7 months ... 7 weeks

Just about seven months ago, the Statons arrived in Edinburgh. Thanks to the generosity of Rotarians and a lot of hard work on my part, I had the opportunity to embark on the beginning of a dream I've had for a long time: to begin PhD work at the University of Edinburgh. Jonathan and I tried to prepare ourselves for the year ahead: moving across the ocean, parenting for the first year of Julian's life away from our support network, balancing 2 full time jobs (we count my work as a job) and various part time jobs plus parenting, living in an apartment for the first time, living in a city for the first time, etc. When I look back all I can say is: wow. We did our best to prepare ourselves with the information we had at hand; and once we got here we've done our best with what we had to work with. There was just no way for us to imagine what the year would be like. It has been a good year, but both of us agree it has been our toughest year.

But this "toughest year" has not been without benefits, by any stretch of the imagination. We're much more comfortable with travel-- yes, even with a young child!!-- than ever before. Planes, trains, buses, autos, even boats! We know that we can make it without a dishwasher or clothes dryer or even a bath tub. We can survive Chinese karaoke in the wee hours of the morning. Each of us can make change without holding up the entire queue. We can talk about a queue, the boot, a trolley, wellies, a cot, a nappy, a dummy, differentiate pants from trousers (important), and differentiate a pushchair from a pram. We can faff around and tell when something is in a faff. We can suss out a situation and know when we are completely knackered. We know it's significant to have a chip in your card, or else you have to swipe.

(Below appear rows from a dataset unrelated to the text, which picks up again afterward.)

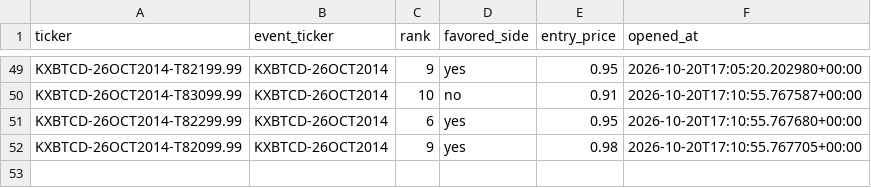
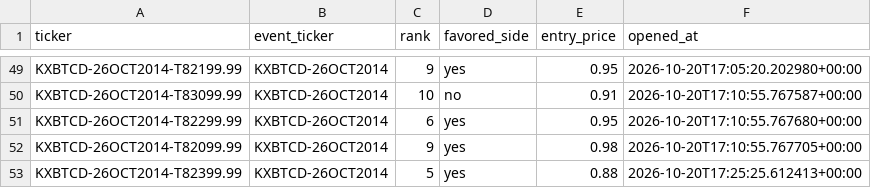
Before and after one commit to Prinxe-crypto/kxbtcd-midrank-bot, a CSV file: open_positions.csv, drawn as a sheet; only a part is shown, gaps mark what is left out; the diff names each change by its address in the sheet, - before the commit and + after, or states it on an @@ line.

```diff
--- a/open_positions.csv
+++ b/open_positions.csv
+row 53: KXBTCD-26OCT2014-T82399.99 | KXBTCD-26OCT2014 | 5 | yes | 0.88 | 2026-10-20T17:25:25.612413+00:00
```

We know how to work a boiler and radiators.

We have a new-found appreciation for our family and the importance of connection with them. We know that Julian loves to be outside and is fascinated by birds. We can recognize the difference between an "I am hurt" cry and an "I am mad" cry, and countless others. We continue to renegotiate parenting and all the gender junk associated with parental roles. We are really good at spotting (and dodging) dog poop and vomit with the pushchair. I've learned that I am capable of taking Julian on an outing-- involving a bus, a taxi, a train, and even stairs-- all by myself.

Jonathan and I have discerned more clearly the conditions in which we work best. I've learned that the PhD is something I want to do for myself, not just something I did because people expected me to do it. My public speaking skills have improved. Each of us has a renewed appreciation for the importance of creative endeavors in our lives.

Yet, I consider the greatest benefit of this year to be the friendship we have cultivated with Mike and Maureen Altman and their kids Katie and Josh. Of course that wasn't on the official radar screen for this year at all. Our relationship with them is not school-related or Rotary-related. We laugh now that we met for the first time out of a mutual obligation! Yet in so many ways they have been our lifeline-- through a phone call, a supper, a day trip, a weekend away. I'm looking forward to see how our relationship with them develops in years to come.

I've not yet made this public -- so here goes-- but after this academic year I will be stepping out of the PhD process for a while. I recognize that there are families in which folks work two full time jobs for the sake of survival. Add to this the full time job of parenting. But what Jonathan and I have come to realize is that we aren't just interested in bare survival. You can only exist in a survival situation for so long before you start to wear down. So something had to go. Anybody who knows me knows that I've worked very hard and for a long time to get here. So you can only guess how difficult this decision has been. If you had told me a year ago that I was going to step away, I would not have believed you. This decision has been heart-wrenching, yet astonishingly simple. On New Year's, I said that the biggest surprise of 2007 for me was not how radically Julian had reoriented my life, but how okay I am with that reorientation. The constant drumbeat for me has been this: universities have been awarding PhDs for hundreds of years and they are not going to stop... yet Julian will be small only once. I don't want to spend his young years in beg-borrow-steal mode with my time and energy. It's like cooking dinner: do I want the stir-fry or the spaghetti? Each is good, but the ingredients for the stir-fry are more time sensitive. So we'll do the stir-fry tonight.

What does it mean to be on the "mommy track"? Who knows. The whole idea of the mommy track is that there is no track! As I mentioned above, I have a new-found appreciation for how much I want to do a PhD. I hope that I will return to it, but it won't be for a while. There is other work to do, and this can wait. Before we go I want to make sure to have a photograph taken of me holding Julian, standing in front of the Divinity School. Somehow I want that image to mark a time and a place and a choice.

And in seven weeks we'll get on a plane to come back to the US. We'll embark on that journey with a new sense of home and family and abilities and work and connection. I believe we'll come back richer and with a renewed sense of what we want our life and work to be about. And now that Julian has lived in Scotland longer than he lived in the US, we've got some catching up to do.

With love,